(FortCollins-CO) The Nugg Doctor has recently had the chance to sit down with former University of Southern California defensive end Frostee Rucker for an interview about his days at USC, training for the NFL draft, and where he thinks he fits in at the NFL level.
Frostee Rucker has been a starter on USC’s football team for the last three years. He was part of two national championship teams, three Pac-10 championships, was honored on the All Pac-10 defensive first team in 2005, and is now ready to take his high octane game to Sundays in the NFL. The only question left to answer on Rucker’s resume is what team is going to draft this explosive defensive prospect.

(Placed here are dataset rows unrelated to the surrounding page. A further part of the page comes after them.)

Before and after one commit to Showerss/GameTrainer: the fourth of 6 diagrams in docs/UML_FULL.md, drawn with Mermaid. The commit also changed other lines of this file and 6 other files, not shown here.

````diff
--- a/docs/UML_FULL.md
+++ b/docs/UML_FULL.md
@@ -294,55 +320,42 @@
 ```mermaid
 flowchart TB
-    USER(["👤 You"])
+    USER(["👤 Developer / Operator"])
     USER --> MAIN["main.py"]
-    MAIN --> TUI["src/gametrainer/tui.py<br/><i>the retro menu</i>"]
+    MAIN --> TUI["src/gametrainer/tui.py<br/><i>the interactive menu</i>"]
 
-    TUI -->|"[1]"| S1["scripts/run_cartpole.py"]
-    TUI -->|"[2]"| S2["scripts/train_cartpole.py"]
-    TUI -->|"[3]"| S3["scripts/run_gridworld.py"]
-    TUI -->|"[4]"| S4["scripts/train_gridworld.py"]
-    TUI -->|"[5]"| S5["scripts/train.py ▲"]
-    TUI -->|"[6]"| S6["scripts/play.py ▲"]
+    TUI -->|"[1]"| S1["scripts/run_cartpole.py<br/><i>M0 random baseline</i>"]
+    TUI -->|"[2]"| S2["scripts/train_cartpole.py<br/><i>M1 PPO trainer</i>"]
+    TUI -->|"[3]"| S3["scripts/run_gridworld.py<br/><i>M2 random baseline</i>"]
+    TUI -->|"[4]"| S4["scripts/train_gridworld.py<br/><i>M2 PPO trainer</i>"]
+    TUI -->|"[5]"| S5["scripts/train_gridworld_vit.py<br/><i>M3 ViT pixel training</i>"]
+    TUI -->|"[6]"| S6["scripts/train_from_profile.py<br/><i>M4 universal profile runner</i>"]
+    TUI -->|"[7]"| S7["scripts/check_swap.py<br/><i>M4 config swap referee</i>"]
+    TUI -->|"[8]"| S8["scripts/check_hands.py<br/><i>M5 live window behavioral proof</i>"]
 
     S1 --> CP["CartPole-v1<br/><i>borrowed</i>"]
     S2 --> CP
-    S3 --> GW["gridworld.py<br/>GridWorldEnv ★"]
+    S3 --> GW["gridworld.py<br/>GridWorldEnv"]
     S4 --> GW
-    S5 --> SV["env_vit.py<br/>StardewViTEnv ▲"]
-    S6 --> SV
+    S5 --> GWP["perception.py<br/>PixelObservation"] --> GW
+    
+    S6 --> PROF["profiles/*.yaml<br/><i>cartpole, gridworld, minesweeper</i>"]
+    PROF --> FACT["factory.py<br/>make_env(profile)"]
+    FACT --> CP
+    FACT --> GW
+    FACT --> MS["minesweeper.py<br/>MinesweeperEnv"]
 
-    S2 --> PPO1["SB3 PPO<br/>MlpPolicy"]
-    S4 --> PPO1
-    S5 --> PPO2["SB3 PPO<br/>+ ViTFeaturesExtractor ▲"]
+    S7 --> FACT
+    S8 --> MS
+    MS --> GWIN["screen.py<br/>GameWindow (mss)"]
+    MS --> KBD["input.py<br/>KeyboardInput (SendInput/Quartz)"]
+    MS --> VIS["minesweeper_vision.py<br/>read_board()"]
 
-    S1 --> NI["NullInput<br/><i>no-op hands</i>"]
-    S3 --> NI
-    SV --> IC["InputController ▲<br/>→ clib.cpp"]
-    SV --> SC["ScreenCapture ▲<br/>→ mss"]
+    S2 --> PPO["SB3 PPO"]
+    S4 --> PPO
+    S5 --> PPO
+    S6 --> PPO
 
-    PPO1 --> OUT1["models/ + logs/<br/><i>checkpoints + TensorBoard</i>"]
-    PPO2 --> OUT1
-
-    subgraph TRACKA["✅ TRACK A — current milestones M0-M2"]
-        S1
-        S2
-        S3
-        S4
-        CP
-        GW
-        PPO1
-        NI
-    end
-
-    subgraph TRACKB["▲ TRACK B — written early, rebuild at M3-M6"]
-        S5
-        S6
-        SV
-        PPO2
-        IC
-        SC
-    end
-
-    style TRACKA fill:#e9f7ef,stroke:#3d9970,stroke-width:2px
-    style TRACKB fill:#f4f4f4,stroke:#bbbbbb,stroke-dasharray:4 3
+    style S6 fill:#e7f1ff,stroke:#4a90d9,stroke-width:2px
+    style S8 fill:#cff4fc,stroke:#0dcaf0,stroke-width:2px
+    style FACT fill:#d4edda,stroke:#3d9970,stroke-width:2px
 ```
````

Sitting down with Rucker, we had a chance to reflect on the ending of one chapter in his career and the beginning of another. I asked Frostee what he has been doing to get ready for the upcoming NFL combine since the unfortunate loss to Texas for the national championship. With a short laugh, Rucker replied with, “As soon as the game was over I took a little time off to relax and get my mind right. Soon following that game I went to San Antonio to participate in the East vs. West Shrine Game.” He then stated, “Since then I have been training everyday at USC because I think they have the best training staff.” By the looks of him, he didn’t take too much time getting back to the weight room. He looks as if he was chiseled out of a solid piece of marble.
When asked about playing and practicing against some former first and second round selections (Udeze, Cody, Palmer, and Patterson) over the years Frostee was very animate. He said, “I have been blessed to play in the coliseum the last three years. The last two years we have had record breaking sell out games. Those guys right there (referring to Udeze, Cody, Palmer, and Patterson) say enough. That’s three first-rounders and a second round selection, but the secret is the coaching that we all have been provided.”
According to all the speculating NFL draft prospect websites. Frostee is the epitome of a “tweener.” That refers to guys whom are sometimes too small or too big to play at certain position or another. Some sites speculate that Frostee is too small to play at defensive end and too big to play at linebacker. When asked about this label Frostee had these comparisons. “I think I can do both. If you actually see me, I’m 6'4 265 and I can run. I consider my style similar to Joey Porter, the ex-Colorado State Ram and the current monster on the Steelers defense.” Interesting that Rucker would compare himself to a Colorado State University Ram. Rucker himself was a Ram before transferring to the Trojans. He then added, “We both have a unique style that comes with our game.” Then he added a defensive linemen comparison since we were talking about his in-between stature. Simply stated, Rucker said, “D-linemen, no question about it. I’m like the freak (referring to Jevon Kearse).” Adding this through the laughter, “Those two guys always play at high speeds.”
Rucker was a critical component in the Trojan’s five to ten yard pass defense this past year. I asked him about the hybrid role he assumed and he had a surprising answer. Rucker stated, “I think with coach opening up the defense and allowing me to play like that really helped us out. I have been playing linebacker since I was seven years old and it feels natural.” And what a help he was, recording the second best team tackle total of 56 (35 solo and 21 assisted), first in tackles for a loss (14 for -61 yards), second in sacks (6.5 for -45 yards), forcing two fumbles, recovering one, and recording an interception. Rucker was a very busy man.
I had to ask him how such a friendly and funny guy could become such an animal on the field and if he thought the duality gave him an edge over other players. We laughed and Frostee had this in reply, “I think it’s just my nature. I take football very serious. In fact, it’s life to me. People say they love it, but I don’t believe they do. This is coming from a kid that had to beg my parents to let me play.”
Finally on a serious note, I asked Rucker to give me an open-ended statement to NFL teams around the league. Frostee boldly had this to say. “I’m a hard working football player. I play with passion and respect for all aspects of the game.” His rap-sheet, or should I say sack-sheet, says enough. Despite losing to Texas this past January, Rucker hasn’t let anyone down yet, and if NFL scouts are keeping tabs, I doubt that he will be anytime soon.